Beneath the highest structure in Sedona, lies an exquisite trail that takes you up 500 feet to a mesa overlooking Wilson Mountain, Mormon Canyon and Soliders Pass. This is a great trail when town is in full season. The parking and trailhead are located in a secluded area behind uptown.
How have I missed this all these years? That’s what you’ll think within the first 71 seconds of hiking the Brins Mesa Trail. Not only because of the surrounding beauty, but also because it’s so easy to get to. For a few lucky Sedonans, one of the trailheads is right out the back door. For everyone else, it’s just a few blocks from the pink jeeps and turquoise jewelers.
Before you get started, you should know there are two established trailheads for this hike. The most accessible is the Jim Thompson Trailhead — the one that’s so close to the strip. The alternative is out on Vultee Arch Road. If your SUV has wings or extremely high clearance, that trailhead is an option. Otherwise, take the easy route. You can navigate it with a Mini Cooper, and the hike is equally impressive from either end.
From the parking lot on the Thompson side, the trail hops up and over a small embankment and immediately passes two other trails (Jordan and Cibola Pass). The intersection is well marked. Keep right for Brins Mesa, which begins as an easy walk through manzanitas and junipers. Sedona red is all around, without any signs of civilization. Even the traffic noise disappears. It’s a lovely loneliness.
The trail points north at this point, and after about five minutes, it crosses into the Red Rock-Secret Mountain Wilderness. There are certain responsibilities that come with hiking in these areas, including the principles of Leave No Trace. Please be responsible. A little farther up the trail, you’ll see what happens when you’re not.
The trail stays about the same — rocks and trees — for the next 20 minutes. That’s when the hike heads west and launches into the only significant ascent. There aren’t any switchbacks. Just a natural rock staircase that winds upward. Along the way, there are several points that invite you to stop, turn around and look around. Do so.

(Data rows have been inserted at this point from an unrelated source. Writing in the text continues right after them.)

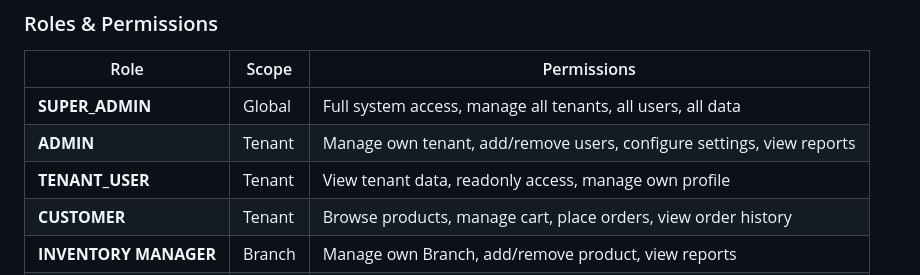
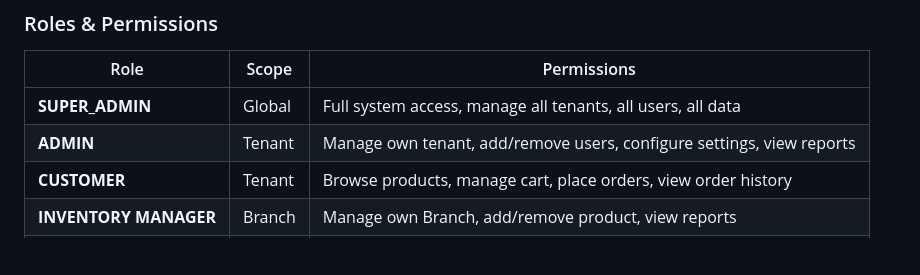
Before and after one commit to PDInepal-Pvt-Ltd/servespare_backend, a Markdown page: README.md, the part around the change. Drawn GitHub-style; blank space fills up the shorter version.

```diff
--- a/README.md
+++ b/README.md
@@ -205,7 +205,6 @@ GET    /api/tenant/{id}/users/      # Get users of tenant
 |------|-------|-------------|
 | **SUPER_ADMIN** | Global | Full system access, manage all tenants, all users, all data |
 | **ADMIN** | Tenant | Manage own tenant, add/remove users, configure settings, view reports |
-| **TENANT_USER** | Tenant | View tenant data, readonly access, manage own profile |
 | **CUSTOMER** | Tenant | Browse products, manage cart, place orders, view order history |
 | **INVENTORY MANAGER** | Branch |  Manage own Branch, add/remove product, view reports |
 | **CASHIER** | Branch |  Manage own Branch's bill,manage the shifts |
```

Ten minutes later, you’ll arrive on the mesa and see the effects of irresponsibility. The Brins Fire, which scorched 4,000 acres on and around the mesa, was ignited by an illegal, unattended campfire on June 18, 2006. Most of the trees on the mesa were lost, and their descendants won’t be back for many decades. It’s a drag. That said, the grass that moved in makes a gorgeous placeholder, especially in the morning. This time of year, that’s when you’ll want to hike Brins Mesa, and if you can time your arrival to see the sunrise from up on the mesa … well, it’s very beautiful.
From the top, the literal high point of the hike (5,099 feet), you’ll begin a gradual descent that offers long views in every direction. You’ll see Soldier Pass to the left, and up ahead, more trees — the fire line is obvious.
At the 50-minute mark, you’ll intersect the Soldier Pass Trail and begin a steep drop. It’s short, about 100 yards, and when the trail hits the bottom, it leaves the wilderness area and enters a good-sized wash. The forest is thicker down there, and some of the trees are unexpectedly big. One of the biggest isn’t around anymore, but the stump that remains can attest to the tree’s Bunyanesque heyday.
Just beyond the big stump, the trail crosses the wash, crosses again, and crosses once more before arriving at a large, flat rock, about the size of a Whole Foods’ produce department. The trail then parallels the wash, going back and forth for most of the rest of the hike — beware of flash floods, especially during monsoon season.
A few minutes later, you’ll pass through a fence and begin the 200-yard home stretch to the the trailhead on Vultee Arch Road. You probably won’t see anyone when you get there, but if you do, it’s a good bet their SUV has extremely high clearance. Or maybe a set of wings.